At around $500 a pop, Nvidia's dual-GPU GeForce 9800 GX2 graphics card may be a little too pricey for most gamers to afford. However, scientists at the University of Antwerp in Belgium think it's a pretty good building block for desktop supercomputing. The ASTRA research group at the University's Vision Lab has built a desktop system with four GeForce 9800 GX2 graphics cards, which it uses for tomography computations.
In ASTRA's words, tomography "is a technique used in medical scanners to create three-dimensional images of the internal organs of patients, based on a large number of X-ray photos that are acquired over a range of angles." With the computing power of four 9800 GX2s, ASTRA says it can perform tomography calculations at the same rate as 350 modern microprocessor cores all working together. That can cut computing times from weeks on a regular PC to just a few hours.
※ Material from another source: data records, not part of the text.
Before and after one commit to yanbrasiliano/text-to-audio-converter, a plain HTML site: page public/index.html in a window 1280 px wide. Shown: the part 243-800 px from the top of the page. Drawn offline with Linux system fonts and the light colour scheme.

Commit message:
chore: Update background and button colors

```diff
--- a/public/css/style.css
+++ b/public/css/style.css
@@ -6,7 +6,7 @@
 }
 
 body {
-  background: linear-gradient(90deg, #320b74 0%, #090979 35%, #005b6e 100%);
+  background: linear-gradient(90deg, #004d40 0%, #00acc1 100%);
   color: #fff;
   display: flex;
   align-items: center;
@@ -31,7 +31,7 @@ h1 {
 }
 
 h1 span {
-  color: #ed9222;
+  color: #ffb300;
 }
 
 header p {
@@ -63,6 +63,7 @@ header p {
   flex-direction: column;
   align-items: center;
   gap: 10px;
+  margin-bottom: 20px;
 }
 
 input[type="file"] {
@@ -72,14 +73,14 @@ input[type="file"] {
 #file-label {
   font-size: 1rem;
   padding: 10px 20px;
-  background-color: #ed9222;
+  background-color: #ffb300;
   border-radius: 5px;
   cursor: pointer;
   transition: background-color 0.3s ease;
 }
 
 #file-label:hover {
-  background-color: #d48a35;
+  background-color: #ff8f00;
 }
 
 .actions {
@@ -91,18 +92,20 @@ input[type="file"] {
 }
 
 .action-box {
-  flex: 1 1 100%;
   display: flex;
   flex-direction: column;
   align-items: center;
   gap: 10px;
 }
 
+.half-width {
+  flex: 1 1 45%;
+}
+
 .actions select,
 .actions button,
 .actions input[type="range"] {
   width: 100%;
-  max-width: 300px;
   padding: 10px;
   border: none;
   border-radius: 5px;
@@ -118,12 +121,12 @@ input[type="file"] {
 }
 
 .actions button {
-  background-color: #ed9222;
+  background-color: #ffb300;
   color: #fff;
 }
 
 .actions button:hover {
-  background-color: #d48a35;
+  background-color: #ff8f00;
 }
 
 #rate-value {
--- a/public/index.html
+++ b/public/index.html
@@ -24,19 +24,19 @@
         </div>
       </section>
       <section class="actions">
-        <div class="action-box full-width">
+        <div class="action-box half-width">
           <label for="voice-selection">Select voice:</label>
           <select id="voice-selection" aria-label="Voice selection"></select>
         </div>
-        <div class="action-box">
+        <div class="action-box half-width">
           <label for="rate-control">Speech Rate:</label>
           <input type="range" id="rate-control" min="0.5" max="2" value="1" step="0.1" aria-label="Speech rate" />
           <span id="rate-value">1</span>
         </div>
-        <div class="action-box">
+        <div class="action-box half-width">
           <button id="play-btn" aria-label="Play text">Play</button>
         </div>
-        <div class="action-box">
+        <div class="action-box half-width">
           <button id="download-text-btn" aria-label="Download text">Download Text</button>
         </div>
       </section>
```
Building the machine cost a total of less than €4,000 ($6,200), which is at least a couple orders of magnitude cheaper than a conventional server cluster.
You can check out a video of the eight-GPU machine in action below:
To learn more about the ASTRA team and the machine itself, check out the FASTRA website. (Thanks to TR reader Marco for mailing this in.)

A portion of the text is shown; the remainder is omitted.